The Decline of the South African Economy

Edited by Stuart Jones

South Africa’s leading economists adopt within this volume a sectoral approach in their analysis of the drastic changes that have occurred within the South African economy since 1970. The book illustrates how, despite its sophisticated infrastructure, the South African economy has shared in the economic decline – resulting from misguided economic policies – that has been the experience of Sub-Saharan Africa.

Chapter 1: Introduction

Stuart Jones

Subjects: development studies, development economics, economics and finance, development economics

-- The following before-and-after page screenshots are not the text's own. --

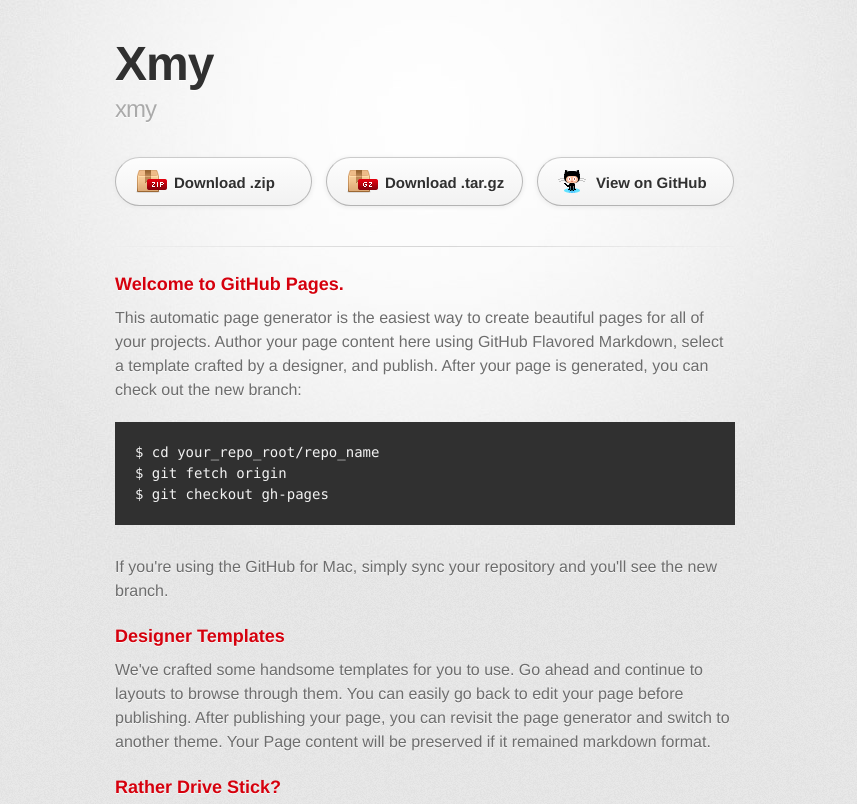
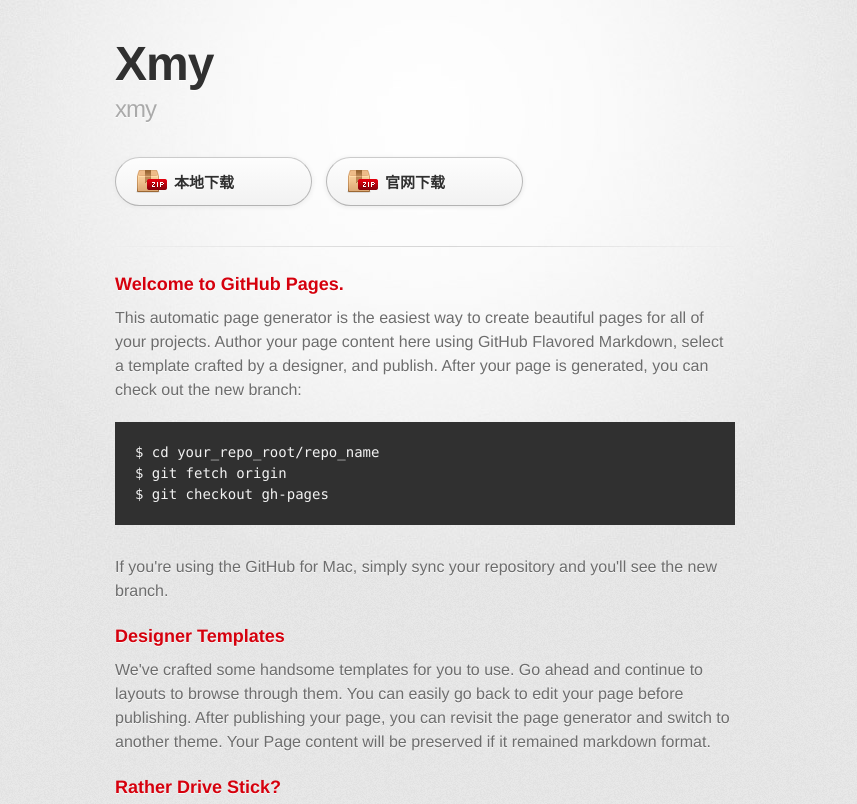
Before and after one commit to yinghuo/xmy, a plain HTML site: page index.html in a window 1280 px wide. Shown: the top 804 px of the page, without its empty margins (215-1072 px from the left). Drawn offline with Linux system fonts and the light colour scheme; a web font is replaced by a local one.

Commit message:
Update index.html

```diff
--- a/index.html
+++ b/index.html
@@ -23,9 +23,8 @@
         </header>
 
         <section id="downloads" class="clearfix">
-          <a href="https://github.com/yinghuo/xmy/zipball/master" id="download-zip" class="button"><span>Download .zip</span></a>
-          <a href="https://github.com/yinghuo/xmy/tarball/master" id="download-tar-gz" class="button"><span>Download .tar.gz</span></a>
-          <a href="https://github.com/yinghuo/xmy" id="view-on-github" class="button"><span>View on GitHub</span></a>
+          <a href="https://github.com/yinghuo/xmy/zipball/master" id="download-zip" class="button"><span>本地下载</span></a>
+          <a href="https://github.com/yinghuo/xmy/zipball/master" id="download-zip" class="button"><span>官网下载</span></a>
         </section>
 
         <hr>
```
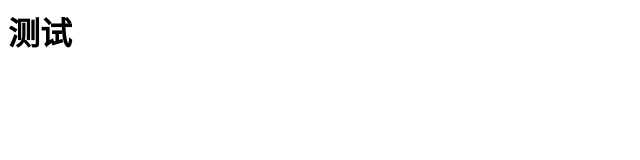
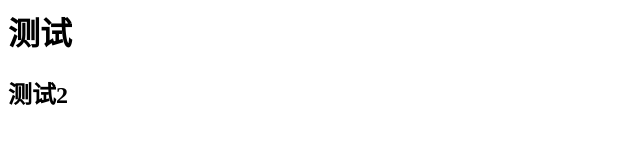
Before and after one commit to Studiedl/studied.github.io, a plain HTML site: page index.html in a window 1280 px wide. Shown: the whole page, without its empty margins (0-640 px from the left). Drawn offline with Linux system fonts and the light colour scheme.

Commit message:
Update index.html

```diff
--- a/index.html
+++ b/index.html
@@ -1 +1,2 @@
 <h1>测试</h1>
+<h2>测试2</h2>
```
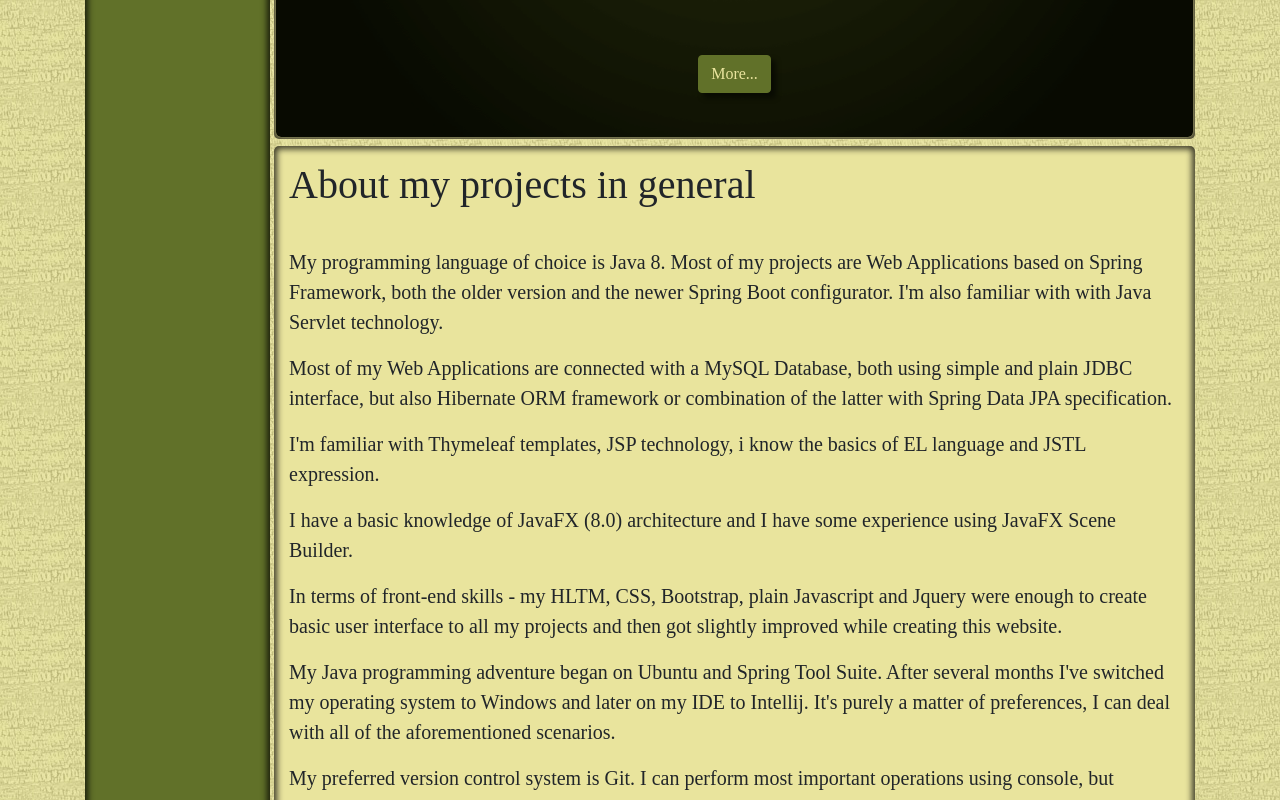
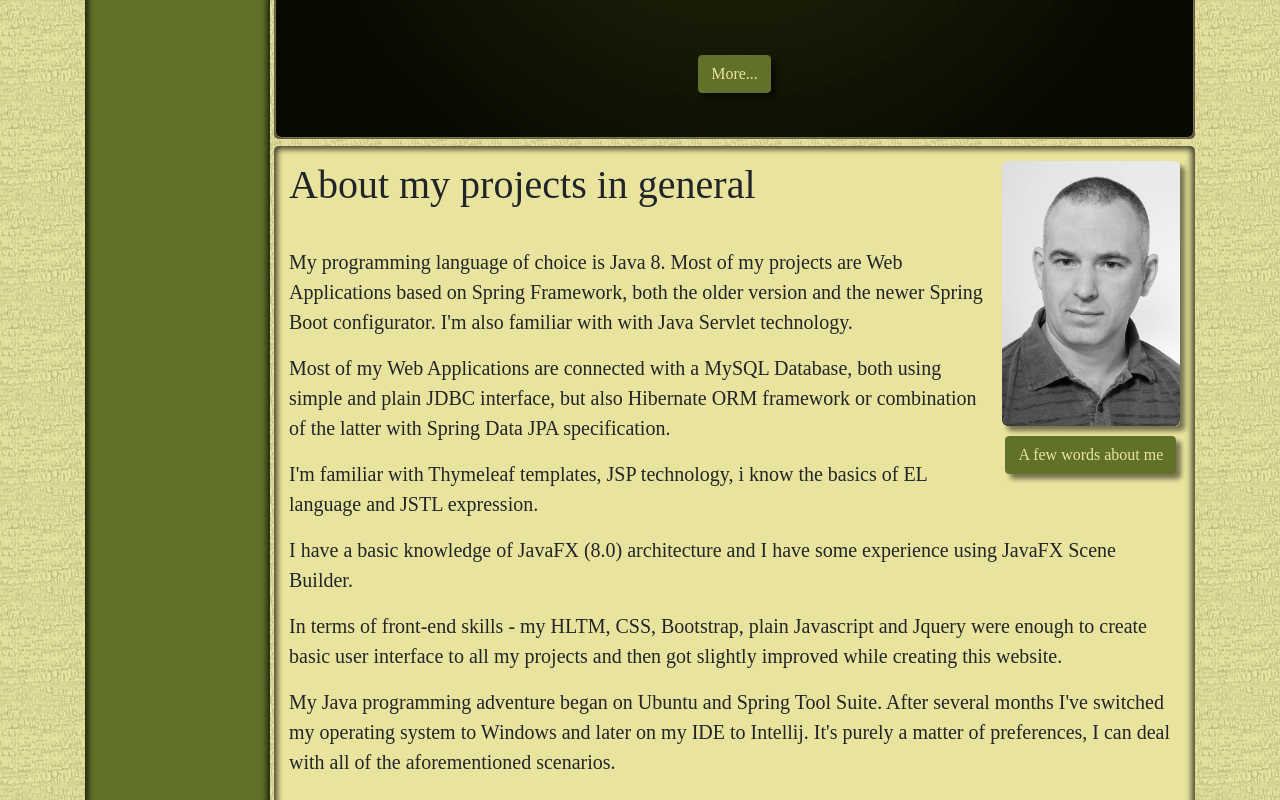
Before and after one commit to panpawelw/website, a plain HTML site: page index_en.html in a window 1280 px wide. Shown: the part 749-1549 px from the top of the page. Drawn offline with nearby package versions, Linux system fonts and the light colour scheme; some packages are replaced by stand-ins of ours; a script that the page names is missing; a web font is replaced by a local one.

Commit message:
add photo to general section

```diff
--- a/css/main.css
+++ b/css/main.css
@@ -559,6 +559,19 @@
     margin-top: 0.35em;
 }
 
+#section1photo {
+    max-width: 20%;
+    float: right;
+    margin-left: 0.5em;
+    text-align: center;
+}
+
+#main-photo {
+    width: 100%;
+    margin-bottom: 0.5em;
+    border-radius: 5px;
+}
+
 .thumbnail-and-button {
     max-width: 50%;
     float: right;
--- a/index_en.html
+++ b/index_en.html
@@ -121,7 +121,7 @@
             <p>I earned my Master's Degree in Psychology from University Of Wrocław. Later on I emigrated to Northern
                 Ireland where I spent best part of my 10 years there as a sessional interpreter in justice system.</p>
             <p>Coming back to Poland seems like a perfect excuse to change careers. Intepreting was nicely profitable
-                and great choice at the time, but I never had real interest in the profession itself.</p>
+                and a great choice at the time, but I never had real interest in the profession itself.</p>
             <p>After realizing the demand in IT industry is very high, I've decided to take a Coders Lab Back-end
                 bootcamp (Java Web). I took some time to sort my things out, but I kept programming as much as I could
                 to keep my newly learned skills and improve. Now I'm ready.</p>
@@ -286,6 +286,14 @@
 
             <!--Section 1-->
             <div id="Section1" class="text-section indented">
+                <div id="section1photo">
+                    <a id="main-photo" class="aboutMeShortCurtainOpenButton" href="javascript:void(0)">
+                        <img class="thumbnail shaky myshadow" src="images/CVphoto.jpg" alt="About me"></a>
+                    <a href="javascript:void(0)"
+                       class="btn btn-primary btm-sm shaky myshadow aboutMeShortCurtainOpenButton">A few words about
+                        me</a>
+                </div>
+
                 <h1>About my projects in general</h1>
 
                 <br>
```
Also changed, not shown: index_pl.html (+14 -5 lines).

Stuart Jones By 1970 the South African economy had experienced two decades of vigorous growth. The mining sector had declined in relative importance, notwithstanding the development of new gold mines in the Free State and the Far West Rand, as manufacturing industry set the pace, protected by tariffs and import controls. South Africa’s manufacturing base widened and deepened considerably in the two decades prior to 1970. Agriculture, too, had experienced farreaching changes, as grain growing was modernized with the introduction of tractors, combine harvesters, chemical fertilizers, irrigation and the building of huge grain silos. Pig and poultry production was also mechanized at this time. In the financial sector the beginnings of a local money market took shape with the founding of the country’s first merchant banks and discount houses, supported by an expansion of instalment finance houses, new insurance companies and a new American-type bank. Transport stood out as the laggard in 1970. Admittedly there was some cause for alarm on the political front. However, in 1970, this did not appear to be insuperable, despite the arrival of large numbers of new African states at the United Nations. In other words, in 1970, there was cause for optimism on the part of both business and the authorities - an optimism that reflected the economic successes of the two previous decades and which had been underlined by the arrival of two new Londonbased merchant banks in 1969. What happened after 1970 did not live up to the expectations of that year...